The handwritten Esther scroll, inked onto parchment and protected by a cylindrical case of silver filigree, is a delicate work of beauty and religious faith, more than a century old. It tells the biblical story of Queen Esther of Persia and how she helped save the nation’s Jews from annihilation by a wicked ruler. The …
This is a guest post by Hannah Freece, a writer-editor in the Library’s Publishing Office. “I broke par in Bingston.” With this enigmatic statement, private eye Toussaint Moore opens “Room to Swing,” Ed Lacy’s Edgar Award–winning 1957 novel, the newest addition to the Library of Congress Crime Classics series. It’s the hard-hitting story of a …
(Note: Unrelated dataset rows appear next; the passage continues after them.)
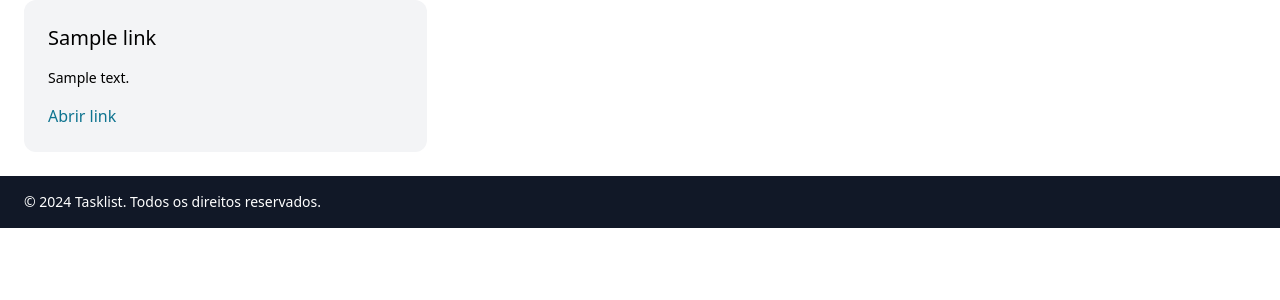
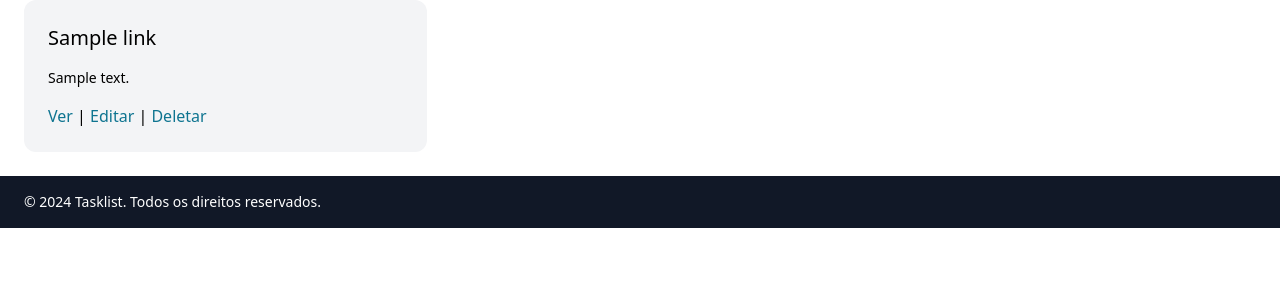
Before and after one commit to Pitossomo/django-tasklist, a Django app: page /links/ in a window 1280 px wide. Shown: the part 228-528 px from the top of the page. Run offline with Django 5.2, Linux system fonts and the light colour scheme; a user stored in the database is signed in; tables that the repository leaves empty hold one stand-in row (values such as "Sample post"); some libraries are stand-ins or nearby versions.

Commit message:
feat(links.html): Add buttons for editing & deleting links

```diff
--- a/tasklist/link/templates/link/links.html
+++ b/tasklist/link/templates/link/links.html
@@ -15,7 +15,15 @@
                     <p class="mb-4 text-sm">{{ link.description }}</p>
                 {% endif %}
 
-                <a href="{{ link.url }}" class="text-cyan-700" target="_blank">Abrir link</a>
+                <a href="{{ link.url }}" class="text-cyan-700">Ver</a>
+                |
+                <a href="{% url 'links:edit_link' link.id %}" class="text-cyan-700">Editar</a>
+                |
+                <a href="{% url 'links:delete_link' link.id %}" class="text-cyan-700"
+                    onclick="return confirm('Tem certeza que deseja excluir esse item?')">
+                        Deletar
+                </a>
+
             </div>
         {% endfor %}
     </div>
```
During the Russian Revolution, a wealthy young Jewish woman fled Moscow to publish the world's first illustrated children's books in Hebrew. Today, the only know copy of three of those books are preserved at the Library.
The photographs of Bernard Gotfryd, now free for anyone to use from the Library's collections, are a remarkable resource of late 20th-century American pop-culture and political life, as he was a Newsweek staff photographer based in New York for three decades. He was also a Holocaust survivor who wrote about the experience with grace and courage.
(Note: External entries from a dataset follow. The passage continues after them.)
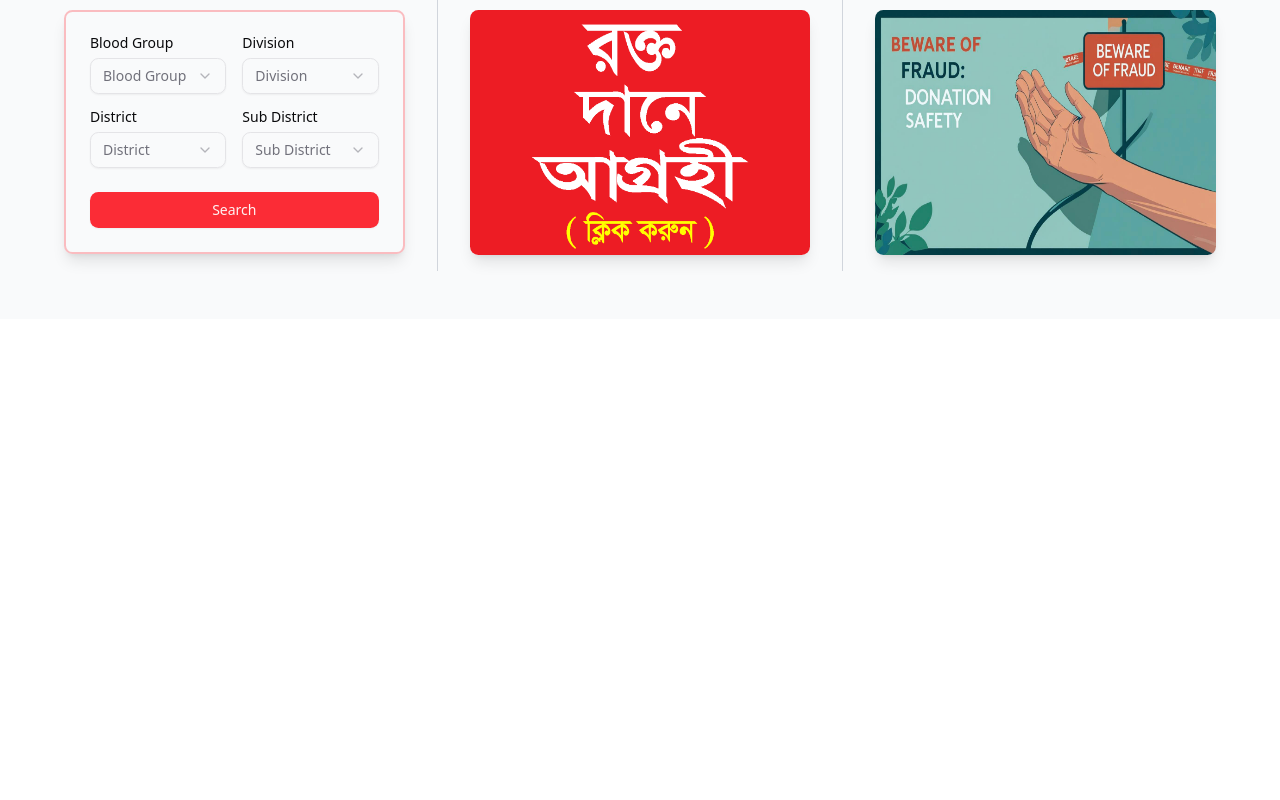
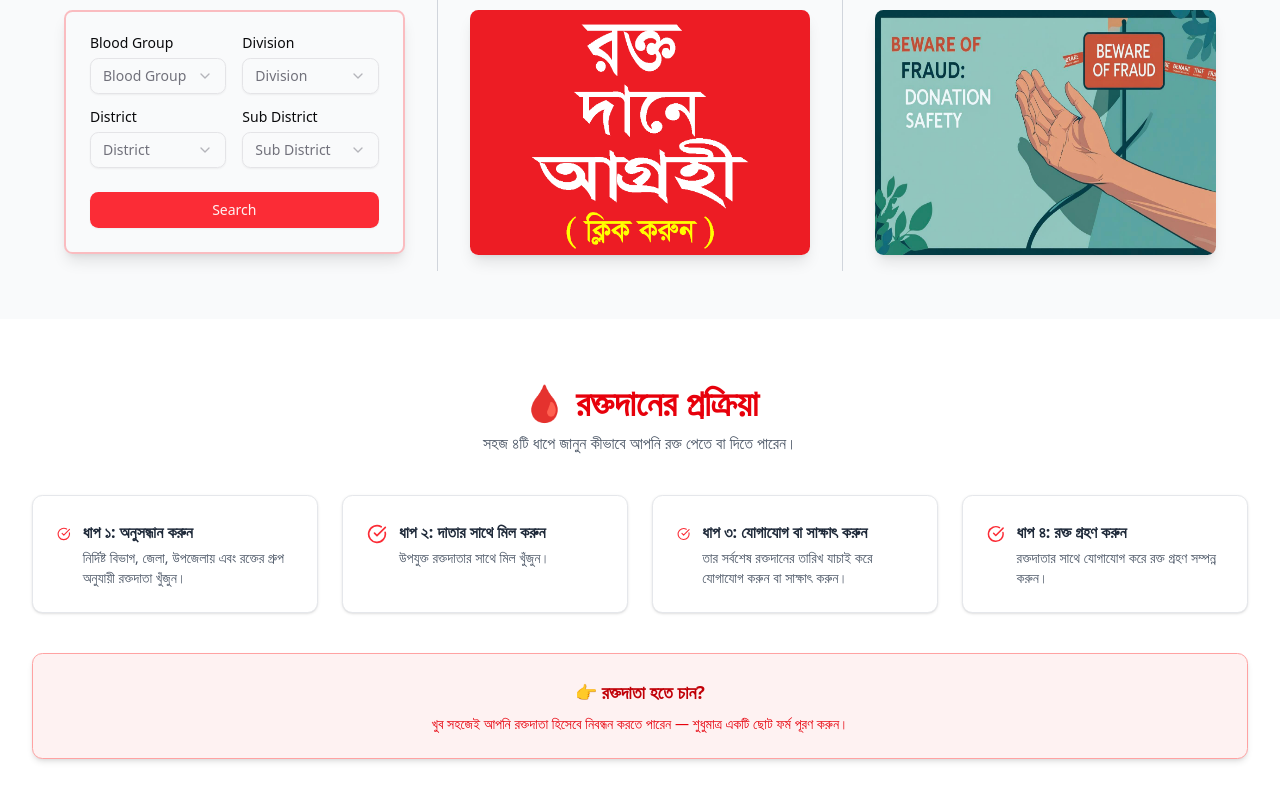
Before and after one commit to fayshal-bin-amir-002/blood-for-bd-frontend, a Next.js app: page / in a window 1280 px wide. Shown: the part 306-1106 px from the top of the page. Built offline with nearby package versions, Linux system fonts and the light colour scheme.

Commit message:
added: how it works section

```diff
--- a/src/app/(commonLayout)/layout.tsx
+++ b/src/app/(commonLayout)/layout.tsx
@@ -1,7 +1,13 @@
+import NavBar from "@/components/shared/NavBar";
 import { ReactNode } from "react";
 
 const CommonLayout = ({ children }: { children: ReactNode }) => {
-  return <div>{children}</div>;
+  return (
+    <div>
+      <NavBar />
+      <main>{children}</main>
+    </div>
+  );
 };
 
 export default CommonLayout;
--- a/src/app/(commonLayout)/page.tsx
+++ b/src/app/(commonLayout)/page.tsx
@@ -1,13 +1,11 @@
 import HeroSection from "@/components/modules/HomePage/Hero/HeroSection";
-import NavBar from "@/components/shared/NavBar";
+import HowItWorksSection from "@/components/modules/HomePage/HowItWorksSection/HowItWorksSection";
 
 export default function Home() {
   return (
     <div>
-      <NavBar />
-      <main className="h-[2000px]">
-        <HeroSection />
-      </main>
+      <HeroSection />
+      <HowItWorksSection />
     </div>
   );
 }
--- /dev/null
+++ b/src/components/modules/HomePage/HowItWorksSection/HowItWorksSection.tsx
@@ -0,0 +1,80 @@
+"use client";
+
+import { CheckCircle } from "lucide-react";
+import { cn } from "@/lib/utils";
+import SectionContainer from "@/components/shared/SectionContainer";
+
+const steps = [
+  {
+    title: "ধাপ ১: অনুসন্ধান করুন",
+    description:
+      "নির্দিষ্ট বিভাগ, জেলা, উপজেলায় এবং রক্তের গ্রুপ অনুযায়ী রক্তদাতা খুঁজুন।",
+  },
+  {
+    title: "ধাপ ২: দাতার সাথে মিল করুন",
+    description: "উপযুক্ত রক্তদাতার সাথে মিল খুঁজুন।",
+  },
+  {
+    title: "ধাপ ৩: যোগাযোগ বা সাক্ষাৎ করুন",
+    description:
+      "তার সর্বশেষ রক্তদানের তারিখ যাচাই করে যোগাযোগ করুন বা সাক্ষাৎ করুন।",
+  },
+  {
+    title: "ধাপ ৪: রক্ত গ্রহণ করুন",
+    description: "রক্তদাতার সাথে যোগাযোগ করে রক্ত গ্রহণ সম্পন্ন করুন।",
+  },
+];
+
+const JoinNote = () => (
+  <div className="mt-10 rounded-lg border border-red-300 bg-red-50 p-6 text-center shadow-md dark:bg-red-100/10 dark:border-red-400/40">
+    <h3 className="text-lg font-semibold text-red-700 dark:text-red-300">
+      👉 রক্তদাতা হতে চান?
+    </h3>
+    <p className="mt-2 text-sm text-red-600 dark:text-red-200">
+      খুব সহজেই আপনি রক্তদাতা হিসেবে নিবন্ধন করতে পারেন — শুধুমাত্র একটি ছোট
+      ফর্ম পূরণ করুন।
+    </p>
+  </div>
+);
+
+const HowItWorksSection = () => {
+  return (
+    <div className="bg-white dark:bg-neutral-900">
+      <SectionContainer>
+        <div className="text-center mb-10">
+          <h2 className="text-3xl md:text-4xl font-bold text-red-600 dark:text-red-400">
+            🩸 রক্তদানের প্রক্রিয়া
+          </h2>
+          <p className="mt-2 text-gray-600 dark:text-gray-300 max-w-xl mx-auto">
+            সহজ ৪টি ধাপে জানুন কীভাবে আপনি রক্ত পেতে বা দিতে পারেন।
+          </p>
+        </div>
+
+        <div className="grid grid-cols-1 md:grid-cols-2 lg:grid-cols-4 gap-6">
+          {steps.map((step, index) => (
+            <div
+              key={index}
+              className="p-6 rounded-lg border border-gray-200 dark:border-neutral-700 shadow-sm hover:shadow-lg transition duration-300 bg-white dark:bg-neutral-800"
+            >
+              <div className="flex items-start gap-3">
+                <CheckCircle className="text-red-500 mt-1 w-5 h-5" />
+                <div>
+                  <h4 className="text-base font-semibold mb-1 text-gray-800 dark:text-white">
+                    {step.title}
+                  </h4>
+                  <p className="text-sm text-gray-600 dark:text-gray-300">
+                    {step.description}
+                  </p>
+                </div>
+              </div>
+            </div>
+          ))}
+        </div>
+
+        <JoinNote />
+      </SectionContainer>
+    </div>
+  );
+};
+
+export default HowItWorksSection;
```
A 529-year-old Jewish religious text is discovered in the Library's collections, just in time for Eric Lander, the new director of the White House Office of Science and Technology, to use it in his swearing-in ceremony.
Roman Totenberg's papers at the Library tell the story of his amazing 101-year life. Born in Poland in 1911, he was a child prodigy on the violin, playing street corners in Russia to help his family survive famine. He returned to Poland, became a star while a teenager, eventually fled the Holocaust and became one of the 20th century's greatest violinists, living the rest of his life in the United States. He was as renowned as a teacher as he was a performer, and his three children -- Nina, Amy, Jill -- each went on to prominent careers.